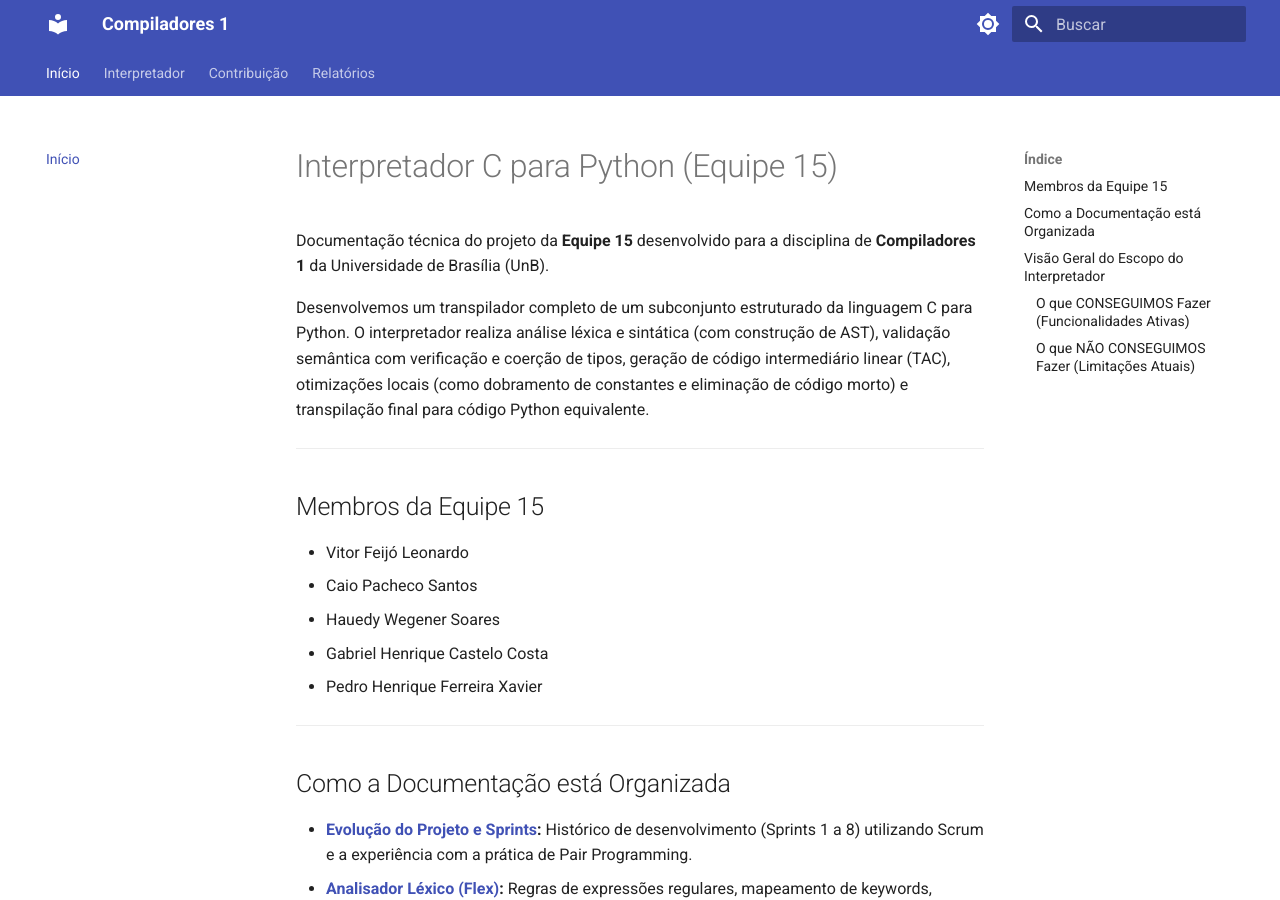
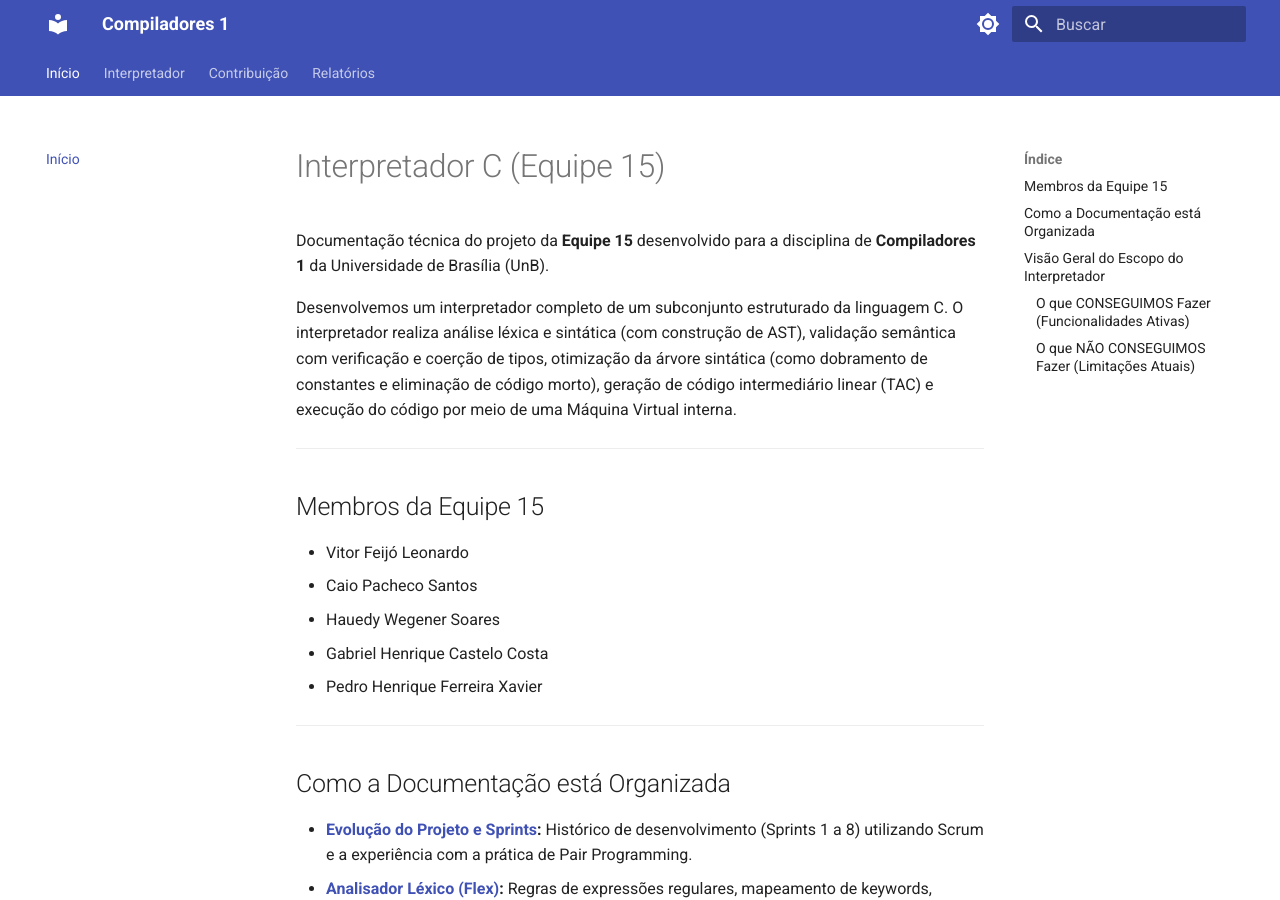
Before and after one commit to UnB-Coding/compiladores1, an MkDocs documentation site: the page built from docs/index.md, in a window 1280 px wide and 900 px high. Built offline with MkDocs 1.6.1 and Material for MkDocs 9.7.7, drawn with Linux system fonts in a browser that asks for light colours; some of the changed text lies outside the part shown.

Commit message:
corrige documentação para interpretador de C

```diff
--- a/docs/index.md
+++ b/docs/index.md
@@ -1,8 +1,8 @@
-# Interpretador C para Python (Equipe 15)
+# Interpretador C (Equipe 15)
 
 Documentação técnica do projeto da **Equipe 15** desenvolvido para a disciplina de **Compiladores 1** da Universidade de Brasília (UnB).
 
-Desenvolvemos um transpilador completo de um subconjunto estruturado da linguagem C para Python. O interpretador realiza análise léxica e sintática (com construção de AST), validação semântica com verificação e coerção de tipos, geração de código intermediário linear (TAC), otimizações locais (como dobramento de constantes e eliminação de código morto) e transpilação final para código Python equivalente.
+Desenvolvemos um interpretador completo de um subconjunto estruturado da linguagem C. O interpretador realiza análise léxica e sintática (com construção de AST), validação semântica com verificação e coerção de tipos, otimização da árvore sintática (como dobramento de constantes e eliminação de código morto), geração de código intermediário linear (TAC) e execução do código por meio de uma Máquina Virtual interna.
 
 ---
 
@@ -39,8 +39,8 @@ O interpretador aceita e processa com sucesso um código C que contenha:
 * Controle de fluxo estruturado: desvios condicionais `if` e `if/else`, e laços iterativos `while` e `for`.
 * Blocos aninhados de instruções contidos entre chaves `{ ... }`.
 * Geração de código intermediário linear no formato de Código de Três Endereços (TAC).
-* Otimizações locais aplicadas ao código intermediário (como dobramento de constantes e eliminação de código morto).
-* Transpilação final e emissão de código Python equivalente.
+* Otimizações locais da AST (como dobramento de constantes e eliminação de código morto).
+* Execução do código por meio de uma Máquina Virtual baseada em interpretador direto de TAC.
 * Exibição visual da árvore sintática gerada e execução interativa via *tree-walker* (estilo REPL).
 * Desalocação completa de memória pós-ordem (`free_ast()`), garantindo execução livre de vazamentos de memória.
 
```
Also changed, not shown: docs/sprints.md (+1 -1 lines), docs/tests.md (+1 -1 lines), 1 other file.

══════════════════════════════

• _WHAT IS EXPECTED_
Whenever the word "Equipe" shows up in a line of the entries, copy that line.

• _RESPONSE AREA_
-# Interpretador C para Python (Equipe 15)
+# Interpretador C (Equipe 15)
 Documentação técnica do projeto da **Equipe 15** desenvolvido para a disciplina de **Compiladores 1** da Universidade de Brasília (UnB).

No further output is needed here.